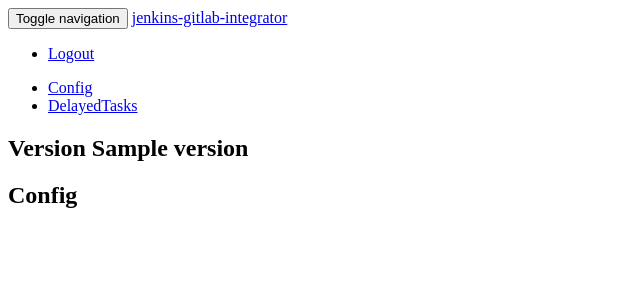
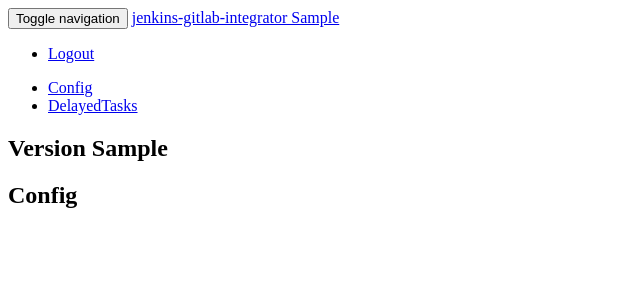
Before and after one commit to alfssobsd/jenkins-gitlab-integrator, a Python web app: template server/templates/admin/index.html.j2 in a window 1280 px wide. Shown: the top 300 px of the page, without its empty margins (0-640 px from the left). Run offline with Jinja, Linux system fonts and the light colour scheme; the template is opened without the code that fills it: most values are stand-ins (such as "Sample title", 1, 10 or a date in 2020).

Commit message:
add docker-entrypoint, app_version, command for build release

```diff
--- a/server/core/views/admin.py
+++ b/server/core/views/admin.py
@@ -16,8 +16,7 @@
     @aiohttp_jinja2.template('admin/index.html.j2')
     @require_permission(Permission.ADMIN_UI)
     async def get(self):
-        return { 'config': pprint.pformat(self.request.app['config'], indent=2, width=256),
-                 'version' : self.request.app['version']}
+        return { 'config': pprint.pformat(self.request.app['config'], indent=2, width=256)}
 
 class AdminDelayedTasksEditView(web.View, LoggingMixin):
     """
--- a/server/core/views/common.py
+++ b/server/core/views/common.py
@@ -64,5 +64,6 @@
         all_running_tasks = asyncio.Task.all_tasks()
         tasks = await self.delayed_task_manager.get_by_status(DelayedTaskStatus.NEW, 150)
         stats = { 'coroutines_run' : len(all_running_tasks),
-                  'task_in_queue': len(tasks) }
+                  'task_in_queue': len(tasks),
+                  'app_version': self.request.app['app_version'] }
         return web.json_response(stats)
--- a/server/templates/admin/base-admin.html.j2
+++ b/server/templates/admin/base-admin.html.j2
@@ -15,7 +15,7 @@
           <span class="icon-bar"></span>
           <span class="icon-bar"></span>
         </button>
-        <a class="navbar-brand" href="#">jenkins-gitlab-integrator</a>
+        <a class="navbar-brand" href="#">jenkins-gitlab-integrator {{ app_version }}</a>
       </div>
       <div id="navbar" class="navbar-collapse collapse">
         <ul class="nav navbar-nav navbar-right">
--- a/server/templates/admin/index.html.j2
+++ b/server/templates/admin/index.html.j2
@@ -5,7 +5,7 @@
 {% endblock %}
 
 {% block payload %}
-<h2>Version {{ version }} </h2>
+<h2>Version {{ app_version }} </h2>
 <h2>Config</h2>
 <figure class="highlight">
   <pre>
```
Also changed, not shown: server/main.py (+9 -2 lines), README.md, 3 other files.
- - - - -
● **THE PROBLEM**:
Pull out every line in the data above that has the word "templates".

● **WRITTEN RESPONSE**:
Before and after one commit to alfssobsd/jenkins-gitlab-integrator, a Python web app: template server/templates/admin/index.html.j2 in a window 1280 px wide. Shown: the top 300 px of the page, without its empty margins (0-640 px from the left). Run offline with Jinja, Linux system fonts and the light colour scheme; the template is opened without the code that fills it: most values are stand-ins (such as "Sample title", 1, 10 or a date in 2020).
--- a/server/templates/admin/base-admin.html.j2
+++ b/server/templates/admin/base-admin.html.j2
--- a/server/templates/admin/index.html.j2
+++ b/server/templates/admin/index.html.j2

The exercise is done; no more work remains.